Reversing polarity (not for a motor)

Discussion in 'The Projects Forum' started by ppenumbra, Jun 16, 2013.

  1. ppenumbra

    Thread Starter New Member

    Jun 16, 2013
    3
    0
    Hi,

    I'm fairly new to electronics - software engineer by trade. I get the basic parts, but have no experience with circuit design or such.

    I picked up a neat WWII era wind speed and direction gauge set with the intention of wiring it to Internet buoy data with an Arduino. The wind speed was easy to manage using PWM. The wind direction gauge is pretty interesting. It uses 3 electromagnets to move the needle. Each magnet corresponds to a pin on the back of the gauge - A, B and C. Each pin has three states, positive, negative and disconnected.

    I documented the settings for the gauge and researched what I thought to be the best way to wire it up. It seems to reverse the polarity, an H bridge is the most popular method for motors. I "designed" (using the term loosely) a basic H bridge with 3 legs to support my idea.

    To prove it out, I made the first two legs and kept the C pin as negative. It all seemed to work properly. However, today I added the gates for the C pin and everything has gone haywire. I keep getting a short circuit somewhere (USB warnings on my laptop of power usage, strange results indicating stray voltage on the gauge, etc.).

    I was hoping someone could have a look at my circuit and suggest whether I've messed up my breadboard or the circuit design. The Arduino seems to perform correctly, as does the gauge.

    Here's a poorly drawn diagram. Any suggestions, tips or thoughts would be greatly appreciated.
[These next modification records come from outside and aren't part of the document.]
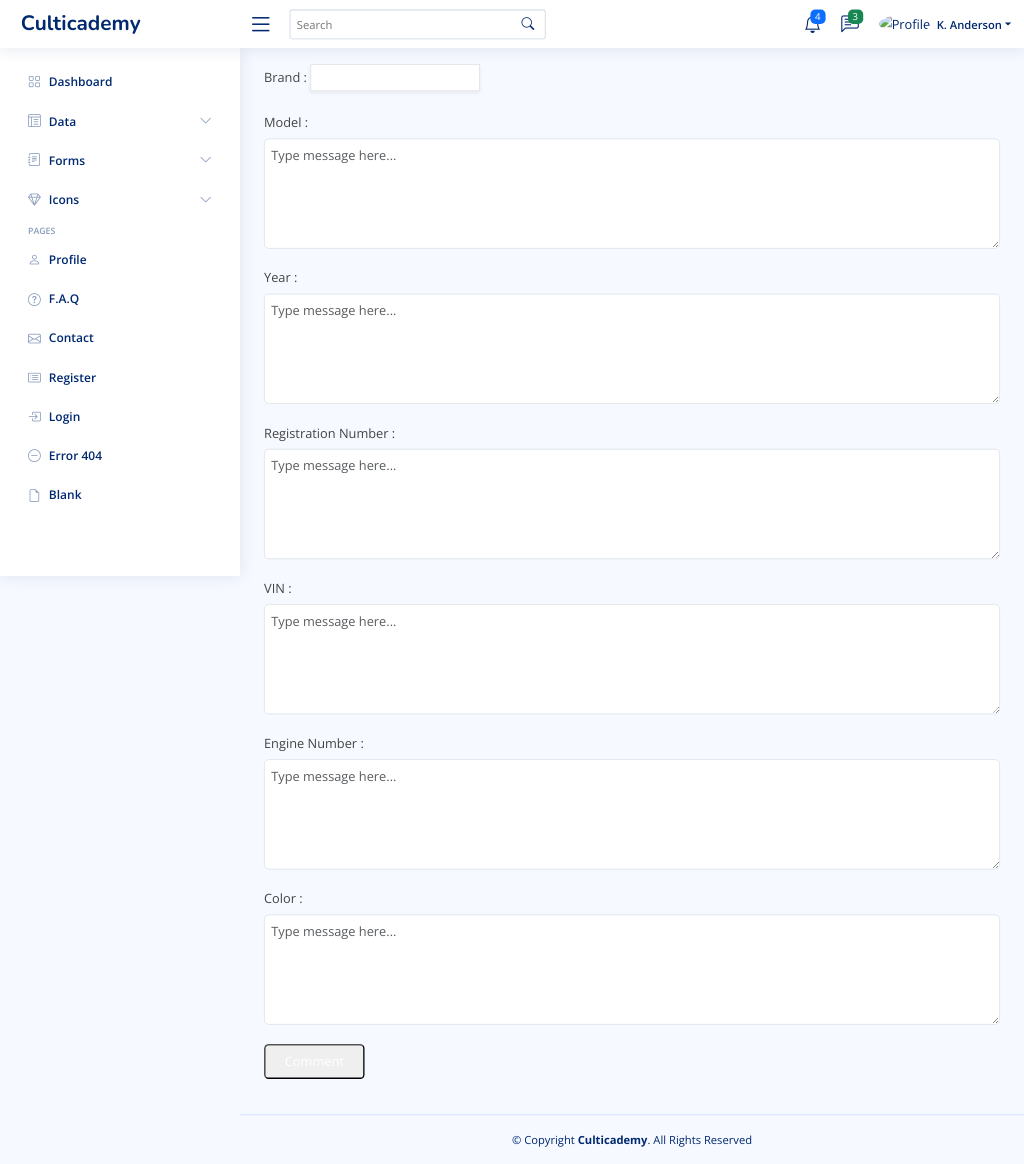
Repository: Jistoper/car_rental
Page: http://localhost/create
An editor plug-in stored every save of this project. The page is shown before and after the next save, followed by the edit.
The browser window is 1280 px wide. The pictures show the whole page, at 80% of full size.
The page is served by the project's Laravel application, run on PHP 8.4 with Laravel 9. Other server files are loaded and not shown.

Above is the page before, as saved 2023-06-22 14:02:02.

### routes/web.php
<?php

use Illuminate\Support\Facades\Route;
use App\Http\Controllers\carcontroller;

/*
|--------------------------------------------------------------------------
| Web Routes
|--------------------------------------------------------------------------
|
| Here is where you can register web routes for your application. These
| routes are loaded by the RouteServiceProvider within a group which
| contains the "web" middleware group. Now create something great!
|
*/

Route::get('/dashboard', function () {
    return view('backsite.dashboard');
})->name('dashboard');

Route::controller(CarController::class)->as('car.')->group(function(){
    Route::get('/car', 'getall')->name('getall');
    Route::get('/create', 'create')->name('create');
    Route::post('/create', 'store')->name('store');
});

### app/Http/Controllers/carcontroller.php
<?php

namespace App\Http\Controllers;

use Illuminate\Http\Request;
use Illuminate\Support\Facades\Http;
use Illuminate\Support\Facades\View;


class CarController extends Controller
{
    public function getall()
    {
        $response = Http::get('http://localhost:8080/api/cars');
        $cars = json_decode($response, true);

        return view('backsite.content.car.cartable', ['Cars' => $cars['Cars']]);
    }

    public function getbyid()
    {

    }

    public function create()
    {
        return View('backsite.content.car.createcar');
    }

    public function storeCar()
    {
        $data = [
            "brand" => "Toyota",
            "model" => "Avanza",
            "year" => 2022,
            "registration_number" => "AB123CD",
            "vin" => "1HGCM82633A123456",
            "engine_number" => "ENG123456789",
            "color" => "Black",
            "is_available" => true
        ];

        $token = "Bearer eyJhbGciOiJIUzI1NiIsInR5cCI6IkpXVCJ9.eyJleHAiOjE2ODkxNjgwMjMsInN1YiI6InRlc3QxMiJ9.-ezLSqJzIuUbum_p1NXeInNHkG953SP_4fMdbOgrlUo"; // Replace with your actual auth token

        $response = Http::withHeaders([
            "Authorization" => $token,
            "Content-Type" => "application/json",
        ])->post('http://localhost:8080/api/cars', $data);
    }

    public function update()
    {

    }

    public function delete()
    {

    }
}

### resources/views/backsite/content/car/createcar.blade.php
@extends('backsite.dashboard')

@section('content')

<div>
    <form action="{{ route('car.store') }}" method="POST" class="mb-4">
        @csrf
        <div class="mb-4">
            <label class="block text-gray-700 mb-2" for="message">
                Brand :
            </label>
            <input type="text" name="forum_title" id="forum_title" class="p-1 form-input rounded-md shadow-sm border border-gray-300 @error('forum_title') border-red-500 @enderror" value="{{ old('forum_title') }}">
        </div>
        <div class="mb-4">
            <label class="block text-gray-700 mb-2" for="message">
                Model :
            </label>
            <textarea name="message" id="message" rows="5" class="form-control w-full p-2 border border-gray-400 rounded" placeholder="Type message here..."></textarea>
        </div>
        <div class="mb-4">
            <label class="block text-gray-700 mb-2" for="message">
                Year :
            </label>
            <textarea name="message" id="message" rows="5" class="form-control w-full p-2 border border-gray-400 rounded" placeholder="Type message here..."></textarea>
        </div>
        <div class="mb-4">
            <label class="block text-gray-700 mb-2" for="message">
                Registration Number :
            </label>
            <textarea name="message" id="message" rows="5" class="form-control w-full p-2 border border-gray-400 rounded" placeholder="Type message here..."></textarea>
        </div>
        <div class="mb-4">
            <label class="block text-gray-700 mb-2" for="message">
                VIN :
            </label>
            <textarea name="message" id="message" rows="5" class="form-control w-full p-2 border border-gray-400 rounded" placeholder="Type message here..."></textarea>
        </div><div class="mb-4">
            <label class="block text-gray-700 mb-2" for="message">
                Engine Number :
            </label>
            <textarea name="message" id="message" rows="5" class="form-control w-full p-2 border border-gray-400 rounded" placeholder="Type message here..."></textarea>
        </div>
        <div class="mb-4">
            <label class="block text-gray-700 mb-2" for="message">
                Color :
            </label>
            <textarea name="message" id="message" rows="5" class="form-control w-full p-2 border border-gray-400 rounded" placeholder="Type message here..."></textarea>
        </div>
        <div class="flex items-center justify-end">
            <button class="flex items-center space-x-1 bg-slate-800 hover:bg-slate-700 text-white font-semibold py-2 px-4 rounded" onclick="getContent()" type="submit">
                <span>
                    Comment
                </span>
            </button>
        </div>
    </form>
</div>

@endsection

### resources/views/backsite/partials/sidebar.blade.php
<aside id="sidebar" class="sidebar">

    <ul class="sidebar-nav" id="sidebar-nav">

      <li class="nav-item">
        <a class="nav-link collapsed" href="{{ route('dashboard') }}">
          <i class="bi bi-grid"></i>
          <span>Dashboard</span>
        </a>
      </li><!-- End Dashboard Nav -->

      <li class="nav-item">
        <a class="nav-link collapsed" data-bs-target="#tables-nav" data-bs-toggle="collapse" href="#">
          <i class="bi bi-layout-text-window-reverse"></i><span>Data</span><i class="bi bi-chevron-down ms-auto"></i>
        </a>
        <ul id="tables-nav" class="nav-content collapse " data-bs-parent="#sidebar-nav">
          <li>
            <a href="{{ route('car.getall') }}">
              <i class="bi bi-circle"></i><span>Cars</span>
            </a>
          </li>
          <li>
            <a href="{{ route('dashboard') }}">
              <i class="bi bi-circle"></i><span>Data Tables</span>
            </a>
          </li>
        </ul>
      </li><!-- End Tables Nav -->

      <li class="nav-item">
        <a class="nav-link collapsed" data-bs-target="#forms-nav" data-bs-toggle="collapse" href="#">
          <i class="bi bi-journal-text"></i><span>Forms</span><i class="bi bi-chevron-down ms-auto"></i>
        </a>
        <ul id="forms-nav" class="nav-content collapse " data-bs-parent="#sidebar-nav">
          <li>
            <a href="forms-elements.html">
              <i class="bi bi-circle"></i><span>Form Elements</span>
            </a>
          </li>
          <li>
            <a href="forms-layouts.html">
              <i class="bi bi-circle"></i><span>Form Layouts</span>
            </a>
          </li>
          <li>
            <a href="forms-editors.html">
              <i class="bi bi-circle"></i><span>Form Editors</span>
            </a>
          </li>
          <li>
            <a href="forms-validation.html">
              <i class="bi bi-circle"></i><span>Form Validation</span>
            </a>
          </li>
        </ul>
      </li><!-- End Forms Nav -->

      <li class="nav-item">
        <a class="nav-link collapsed" data-bs-target="#icons-nav" data-bs-toggle="collapse" href="#">
          <i class="bi bi-gem"></i><span>Icons</span><i class="bi bi-chevron-down ms-auto"></i>
        </a>
        <ul id="icons-nav" class="nav-content collapse " data-bs-parent="#sidebar-nav">
          <li>
            <a href="icons-bootstrap.html">
              <i class="bi bi-circle"></i><span>Bootstrap Icons</span>
            </a>
          </li>
          <li>
            <a href="icons-remix.html">
              <i class="bi bi-circle"></i><span>Remix Icons</span>
            </a>
          </li>
          <li>
            <a href="icons-boxicons.html">
              <i class="bi bi-circle"></i><span>Boxicons</span>
            </a>
          </li>
        </ul>
      </li><!-- End Icons Nav -->

      <li class="nav-heading">Pages</li>

      <li class="nav-item">
        <a class="nav-link collapsed" href="users-profile.html">
          <i class="bi bi-person"></i>
          <span>Profile</span>
        </a>
      </li><!-- End Profile Page Nav -->

      <li class="nav-item">
        <a class="nav-link collapsed" href="pages-faq.html">
          <i class="bi bi-question-circle"></i>
          <span>F.A.Q</span>
        </a>
      </li><!-- End F.A.Q Page Nav -->

      <li class="nav-item">
        <a class="nav-link collapsed" href="pages-contact.html">
          <i class="bi bi-envelope"></i>
          <span>Contact</span>
        </a>
      </li><!-- End Contact Page Nav -->

      <li class="nav-item">
        <a class="nav-link collapsed" href="pages-register.html">
          <i class="bi bi-card-list"></i>
          <span>Register</span>
        </a>
      </li><!-- End Register Page Nav -->

      <li class="nav-item">
        <a class="nav-link collapsed" href="pages-login.html">
          <i class="bi bi-box-arrow-in-right"></i>
          <span>Login</span>
        </a>
      </li><!-- End Login Page Nav -->

      <li class="nav-item">
        <a class="nav-link collapsed" href="pages-error-404.html">
          <i class="bi bi-dash-circle"></i>
          <span>Error 404</span>
        </a>
      </li><!-- End Error 404 Page Nav -->

      <li class="nav-item">
        <a class="nav-link collapsed" href="pages-blank.html">
          <i class="bi bi-file-earmark"></i>
          <span>Blank</span>
        </a>
      </li><!-- End Blank Page Nav -->

    </ul>

  </aside><!-- End Sidebar-->

### public/assets/simple-datatables/style.css
.datatable-wrapper.no-header .datatable-container {
	border-top: 1px solid #d9d9d9;
}

.datatable-wrapper.no-footer .datatable-container {
	border-bottom: 1px solid #d9d9d9;
}

.datatable-top,
.datatable-bottom {
	padding: 8px 10px;
}

.datatable-top > nav:first-child,
.datatable-top > div:first-child,
.datatable-bottom > nav:first-child,
.datatable-bottom > div:first-child {
	float: left;
}

.datatable-top > nav:last-child,
.datatable-top > div:last-child,
.datatable-bottom > nav:last-child,
.datatable-bottom > div:last-child {
	float: right;
}

.datatable-selector {
	padding: 6px;
}

.datatable-input {
	padding: 6px 12px;
}

.datatable-info {
	margin: 7px 0;
}

/* PAGER */
.datatable-pagination ul {
	margin: 0;
	padding-left: 0;
}

.datatable-pagination li {
	list-style: none;
	float: left;
}

.datatable-pagination li.datatable-hidden {
    visibility: hidden;
}

.datatable-pagination a {
	border: 1px solid transparent;
	float: left;
	margin-left: 2px;
	padding: 6px 12px;
	position: relative;
	text-decoration: none;
	color: #333;
    cursor: pointer;
}

.datatable-pagination a:hover {
	background-color: #d9d9d9;
}

.datatable-pagination .datatable-active a,
.datatable-pagination .datatable-active a:focus,
.datatable-pagination .datatable-active a:hover {
	background-color: #d9d9d9;
	cursor: default;
}

.datatable-pagination .datatable-ellipsis a,
.datatable-pagination .datatable-disabled a,
.datatable-pagination .datatable-disabled a:focus,
.datatable-pagination .datatable-disabled a:hover {
    pointer-events: none;
    cursor: default;
}

.datatable-pagination .datatable-disabled a,
.datatable-pagination .datatable-disabled a:focus,
.datatable-pagination .datatable-disabled a:hover {
	cursor: not-allowed;
	opacity: 0.4;
}

.datatable-pagination .datatable-pagination a {
	font-weight: bold;
}

/* TABLE */
.datatable-table {
	max-width: 100%;
	width: 100%;
	border-spacing: 0;
	border-collapse: separate;
}

.datatable-table > tbody > tr > td,
.datatable-table > tbody > tr > th,
.datatable-table > tfoot > tr > td,
.datatable-table > tfoot > tr > th,
.datatable-table > thead > tr > td,
.datatable-table > thead > tr > th {
	vertical-align: top;
	padding: 8px 10px;
}

.datatable-table > thead > tr > th {
	vertical-align: bottom;
	text-align: left;
	border-bottom: 1px solid #d9d9d9;
}

.datatable-table > tfoot > tr > th {
	vertical-align: bottom;
	text-align: left;
	border-top: 1px solid #d9d9d9;
}

.datatable-table th {
	vertical-align: bottom;
	text-align: left;
}

.datatable-table th a {
	text-decoration: none;
	color: inherit;
}

.datatable-sorter, .datatable-filter {
	display: inline-block;
	height: 100%;
	position: relative;
	width: 100%;
}

.datatable-sorter::before,
.datatable-sorter::after {
	content: "";
	height: 0;
	width: 0;
	position: absolute;
	right: 4px;
	border-left: 4px solid transparent;
	border-right: 4px solid transparent;
	opacity: 0.2;
}


.datatable-sorter::before {
	border-top: 4px solid #000;
	bottom: 0px;
}

.datatable-sorter::after {
	border-bottom: 4px solid #000;
	border-top: 4px solid transparent;
	top: 0px;
}

.datatable-ascending .datatable-sorter::after,
.datatable-descending .datatable-sorter::before,
.datatable-ascending .datatable-filter::after,
.datatable-descending .datatable-filter::before {
	opacity: 0.6;
}

.datatable-filter::before {
    content: "";
    position: absolute;
    right: 4px;
    opacity: 0.2;
    width: 0;
    height: 0;
    border-left: 7px solid transparent;
    border-right: 7px solid transparent;
	border-radius: 50%;
    border-top: 10px solid #000;
    top: 25%;
}

.datatable-filter-active .datatable-filter::before {
    opacity: 0.6;
}

.datatable-empty {
	text-align: center;
}

.datatable-top::after, .datatable-bottom::after {
	clear: both;
	content: " ";
	display: table;
}

table.datatable-table:focus tr.datatable-cursor > td:first-child {
	border-left: 3px blue solid;
}

table.datatable-table:focus {
	outline: solid 1px black;
    outline-offset: -1px;
}

Loaded but not shown: app/Http/Controllers/Controller.php (common file); public/assets/bootstrap/css/bootstrap.min.css (library); public/assets/bootstrap-icons/bootstrap-icons.css (library); public/assets/boxicons/css/boxicons.min.css (library); public/assets/apexcharts/apexcharts.min.js (library); public/assets/bootstrap/js/bootstrap.bundle.min.js (library); public/assets/chart.js/chart.umd.js (library); public/assets/echarts/echarts.min.js (library); public/assets/quill/quill.min.js (library); public/assets/simple-datatables/simple-datatables.js (library); public/assets/tinymce/tinymce.min.js (library); public/js/main.js (321 lines, source omitted); public/assets/php-email-form/validate.js (85 lines, source omitted); public/assets/remixicon/remixicon.css (2526 lines, source omitted); resources/views/backsite/dashboard.blade.php (740 lines, source omitted); public/assets/quill/quill.bubble.css (952 lines, source omitted); public/assets/quill/quill.snow.css (945 lines, source omitted); public/css/style.css (1233 lines, source omitted); resources/views/backsite/partials/header.blade.php (225 lines, source omitted)

After the next save:
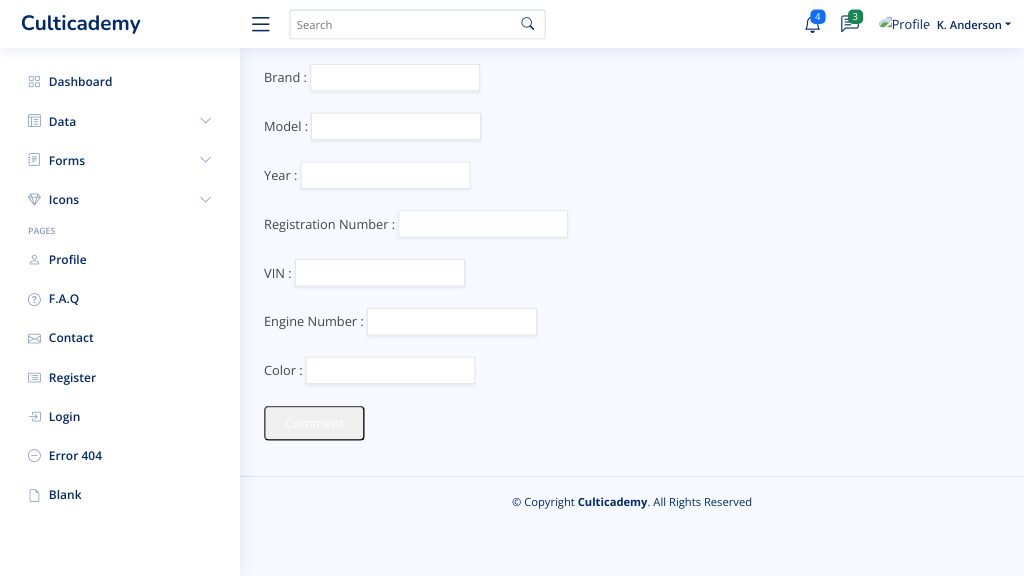
Saved 2 min 43 s later.
--- a/resources/views/backsite/content/car/createcar.blade.php
+++ b/resources/views/backsite/content/car/createcar.blade.php
@@ -9,42 +9,42 @@
             <label class="block text-gray-700 mb-2" for="message">
                 Brand :
             </label>
-            <input type="text" name="forum_title" id="forum_title" class="p-1 form-input rounded-md shadow-sm border border-gray-300 @error('forum_title') border-red-500 @enderror" value="{{ old('forum_title') }}">
+            <input type="text" name="brand" id="brand" class="p-1 form-input rounded-md shadow-sm border border-gray-300 @error('brand') border-red-500 @enderror" value="{{ old('forum_title') }}">
         </div>
         <div class="mb-4">
             <label class="block text-gray-700 mb-2" for="message">
                 Model :
             </label>
-            <textarea name="message" id="message" rows="5" class="form-control w-full p-2 border border-gray-400 rounded" placeholder="Type message here..."></textarea>
+            <input type="text" name="model" id="model" class="p-1 form-input rounded-md shadow-sm border border-gray-300 @error('model') border-red-500 @enderror" value="{{ old('forum_title') }}">
         </div>
         <div class="mb-4">
             <label class="block text-gray-700 mb-2" for="message">
                 Year :
             </label>
-            <textarea name="message" id="message" rows="5" class="form-control w-full p-2 border border-gray-400 rounded" placeholder="Type message here..."></textarea>
+            <input type="text" name="year" id="year" class="p-1 form-input rounded-md shadow-sm border border-gray-300 @error('year') border-red-500 @enderror" value="{{ old('forum_title') }}">
         </div>
         <div class="mb-4">
             <label class="block text-gray-700 mb-2" for="message">
                 Registration Number :
             </label>
-            <textarea name="message" id="message" rows="5" class="form-control w-full p-2 border border-gray-400 rounded" placeholder="Type message here..."></textarea>
+            <input type="text" name="registration_number" id="registration_number" class="p-1 form-input rounded-md shadow-sm border border-gray-300 @error('registration_number') border-red-500 @enderror" value="{{ old('forum_title') }}">
         </div>
         <div class="mb-4">
             <label class="block text-gray-700 mb-2" for="message">
                 VIN :
             </label>
-            <textarea name="message" id="message" rows="5" class="form-control w-full p-2 border border-gray-400 rounded" placeholder="Type message here..."></textarea>
+            <input type="text" name="vin" id="vin" class="p-1 form-input rounded-md shadow-sm border border-gray-300 @error('vin') border-red-500 @enderror" value="{{ old('forum_title') }}">
         </div><div class="mb-4">
             <label class="block text-gray-700 mb-2" for="message">
                 Engine Number :
             </label>
-            <textarea name="message" id="message" rows="5" class="form-control w-full p-2 border border-gray-400 rounded" placeholder="Type message here..."></textarea>
+            <input type="text" name="engine_number" id="engine_number" class="p-1 form-input rounded-md shadow-sm border border-gray-300 @error('engine_number') border-red-500 @enderror" value="{{ old('forum_title') }}">
         </div>
         <div class="mb-4">
             <label class="block text-gray-700 mb-2" for="message">
                 Color :
             </label>
-            <textarea name="message" id="message" rows="5" class="form-control w-full p-2 border border-gray-400 rounded" placeholder="Type message here..."></textarea>
+            <input type="text" name="color" id="color" class="p-1 form-input rounded-md shadow-sm border border-gray-300 @error('color') border-red-500 @enderror" value="{{ old('forum_title') }}">
         </div>
         <div class="flex items-center justify-end">
             <button class="flex items-center space-x-1 bg-slate-800 hover:bg-slate-700 text-white font-semibold py-2 px-4 rounded" onclick="getContent()" type="submit">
    https://www.circuitlab.com/circuit/ma5qm7/wind-direction/

    Thanks,
    P
     
  2. wayneh

    Expert

    Sep 9, 2010
    12,145
    3,055
    Here's the circuit.

    [​IMG]
     
    Metalmann likes this.
  3. sq-aristo

    New Member

    Jun 1, 2013
    20
    1
    Is there a common wire of any kind to the gauge? To me it looks like you have to have at least one magnet positive and one negative or no current will flow
     
Loading...